Join Molly Murrah for a fun, 5-week watercolor class for beginners. Learn about color, papers, brushes, drawing and composition, as well as many great painting techniques that will get you working and playing with watercolors!

Reviews

Susan Mueller
 

Absolutely loved this class! I've been fiddling with watercolor for the last year, but have never really taken any art classes. This was the perfect intro level class in so many ways, covering basic principles of color, composition, etc. - and always in a warm, encouraging atmosphere. I learned so much about watercolor as a medium, and I would recommend this to anyone interested in getting involved with it. Would love to take a class with Molly again!
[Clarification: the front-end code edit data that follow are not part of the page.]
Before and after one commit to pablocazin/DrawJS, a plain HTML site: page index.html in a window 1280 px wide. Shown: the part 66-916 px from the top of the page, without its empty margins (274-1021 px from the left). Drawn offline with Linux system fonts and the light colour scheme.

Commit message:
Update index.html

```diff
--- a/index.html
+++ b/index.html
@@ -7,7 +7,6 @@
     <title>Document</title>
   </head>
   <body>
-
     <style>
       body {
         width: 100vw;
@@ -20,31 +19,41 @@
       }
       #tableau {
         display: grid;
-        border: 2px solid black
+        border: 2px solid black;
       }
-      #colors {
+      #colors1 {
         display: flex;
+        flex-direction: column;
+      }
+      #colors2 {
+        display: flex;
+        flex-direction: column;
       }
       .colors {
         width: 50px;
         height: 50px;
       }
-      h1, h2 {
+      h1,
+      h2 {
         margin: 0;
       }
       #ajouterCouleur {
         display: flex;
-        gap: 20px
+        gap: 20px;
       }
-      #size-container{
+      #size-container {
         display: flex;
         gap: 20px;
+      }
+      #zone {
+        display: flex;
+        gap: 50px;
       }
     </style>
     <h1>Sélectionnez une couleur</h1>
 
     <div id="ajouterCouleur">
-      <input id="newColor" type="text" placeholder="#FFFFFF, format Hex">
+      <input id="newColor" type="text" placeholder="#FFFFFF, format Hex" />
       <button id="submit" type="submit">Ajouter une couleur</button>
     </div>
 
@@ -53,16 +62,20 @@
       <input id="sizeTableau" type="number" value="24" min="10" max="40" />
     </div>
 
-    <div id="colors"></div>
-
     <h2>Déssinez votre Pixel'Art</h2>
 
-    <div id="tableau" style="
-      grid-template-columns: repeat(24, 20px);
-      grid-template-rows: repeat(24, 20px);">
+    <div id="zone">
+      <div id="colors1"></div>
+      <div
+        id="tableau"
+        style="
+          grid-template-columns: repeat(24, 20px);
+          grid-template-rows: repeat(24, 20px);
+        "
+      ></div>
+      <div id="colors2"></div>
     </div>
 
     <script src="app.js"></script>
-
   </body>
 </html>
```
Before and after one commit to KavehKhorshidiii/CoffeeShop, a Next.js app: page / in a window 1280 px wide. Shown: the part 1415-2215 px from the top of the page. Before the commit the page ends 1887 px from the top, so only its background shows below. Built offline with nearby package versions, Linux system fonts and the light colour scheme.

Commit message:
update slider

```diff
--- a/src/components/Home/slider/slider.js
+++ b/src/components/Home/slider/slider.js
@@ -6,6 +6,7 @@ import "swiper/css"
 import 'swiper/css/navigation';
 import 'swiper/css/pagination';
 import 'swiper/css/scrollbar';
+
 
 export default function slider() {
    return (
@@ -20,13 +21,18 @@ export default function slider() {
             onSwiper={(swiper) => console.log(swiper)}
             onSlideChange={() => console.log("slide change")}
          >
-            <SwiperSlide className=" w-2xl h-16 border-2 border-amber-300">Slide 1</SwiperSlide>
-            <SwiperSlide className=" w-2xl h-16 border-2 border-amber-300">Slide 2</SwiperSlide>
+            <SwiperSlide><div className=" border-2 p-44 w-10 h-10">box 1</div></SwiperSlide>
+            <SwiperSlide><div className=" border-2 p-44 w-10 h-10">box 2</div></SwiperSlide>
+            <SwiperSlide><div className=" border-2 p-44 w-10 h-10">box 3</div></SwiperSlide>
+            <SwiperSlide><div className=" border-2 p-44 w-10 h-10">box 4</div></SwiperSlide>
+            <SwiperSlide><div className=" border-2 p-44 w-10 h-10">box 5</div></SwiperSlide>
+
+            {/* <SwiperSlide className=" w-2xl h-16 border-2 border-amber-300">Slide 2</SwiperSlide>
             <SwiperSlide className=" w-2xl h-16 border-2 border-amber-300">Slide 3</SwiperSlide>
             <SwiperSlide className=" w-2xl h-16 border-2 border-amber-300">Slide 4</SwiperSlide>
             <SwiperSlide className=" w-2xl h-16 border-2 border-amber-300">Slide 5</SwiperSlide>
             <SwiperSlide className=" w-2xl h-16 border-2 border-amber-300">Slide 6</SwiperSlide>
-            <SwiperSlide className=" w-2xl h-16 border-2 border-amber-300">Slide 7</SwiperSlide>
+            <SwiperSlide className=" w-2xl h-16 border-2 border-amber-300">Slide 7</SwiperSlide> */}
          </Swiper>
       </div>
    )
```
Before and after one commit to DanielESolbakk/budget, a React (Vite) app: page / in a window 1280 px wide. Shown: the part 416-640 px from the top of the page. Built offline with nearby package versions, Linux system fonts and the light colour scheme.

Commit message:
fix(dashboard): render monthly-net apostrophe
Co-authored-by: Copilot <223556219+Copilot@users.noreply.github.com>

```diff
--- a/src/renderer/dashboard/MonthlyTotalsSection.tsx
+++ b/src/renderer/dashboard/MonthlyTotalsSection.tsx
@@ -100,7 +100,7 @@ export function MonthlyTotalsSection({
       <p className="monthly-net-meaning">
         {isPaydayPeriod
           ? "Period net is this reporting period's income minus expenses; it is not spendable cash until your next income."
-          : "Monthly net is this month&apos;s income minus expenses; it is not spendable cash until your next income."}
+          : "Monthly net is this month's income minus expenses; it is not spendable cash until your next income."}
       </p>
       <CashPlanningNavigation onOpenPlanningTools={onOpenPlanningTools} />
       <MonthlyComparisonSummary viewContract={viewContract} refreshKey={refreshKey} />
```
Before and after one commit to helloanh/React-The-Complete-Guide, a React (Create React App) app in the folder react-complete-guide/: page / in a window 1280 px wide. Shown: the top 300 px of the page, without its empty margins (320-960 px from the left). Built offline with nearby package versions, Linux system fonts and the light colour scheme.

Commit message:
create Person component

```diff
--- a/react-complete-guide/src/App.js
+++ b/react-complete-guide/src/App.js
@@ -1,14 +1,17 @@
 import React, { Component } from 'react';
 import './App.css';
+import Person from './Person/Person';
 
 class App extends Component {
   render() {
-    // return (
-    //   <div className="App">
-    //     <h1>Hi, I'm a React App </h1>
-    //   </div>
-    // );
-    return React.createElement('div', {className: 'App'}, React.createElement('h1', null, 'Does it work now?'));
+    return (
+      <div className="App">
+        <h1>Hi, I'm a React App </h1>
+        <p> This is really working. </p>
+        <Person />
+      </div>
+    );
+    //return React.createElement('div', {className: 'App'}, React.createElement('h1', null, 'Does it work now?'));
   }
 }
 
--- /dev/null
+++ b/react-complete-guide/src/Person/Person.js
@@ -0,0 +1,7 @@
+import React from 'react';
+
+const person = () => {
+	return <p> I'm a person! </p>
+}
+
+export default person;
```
a Creativelive Student
 

I absolutely love this medium and have owned the material for about 5 or so years now, afraid to waste them. I've bought books but realizing I am both a visual and audio learner, this is the format for me. It is so important for me to be able to replay and review the information that taking a local course is just not as convenient as this has been for me. Molly is a delight to watch and listen to, she is such a wealth of knowledge. Thank you Molly and thank you CreativeLive!!! I am in love with this site.

Linda Berg
 

Molly is captivating! Her soothing voice exudes her love of watercolour painting! She is very organized and knows how to paint with watercolours and how to teach it as well. Not all painters can teach... I was drawn into her 'teachings', loved listening to her wealth of knowledge, and signed up for her course. Oh, I recommend it totally!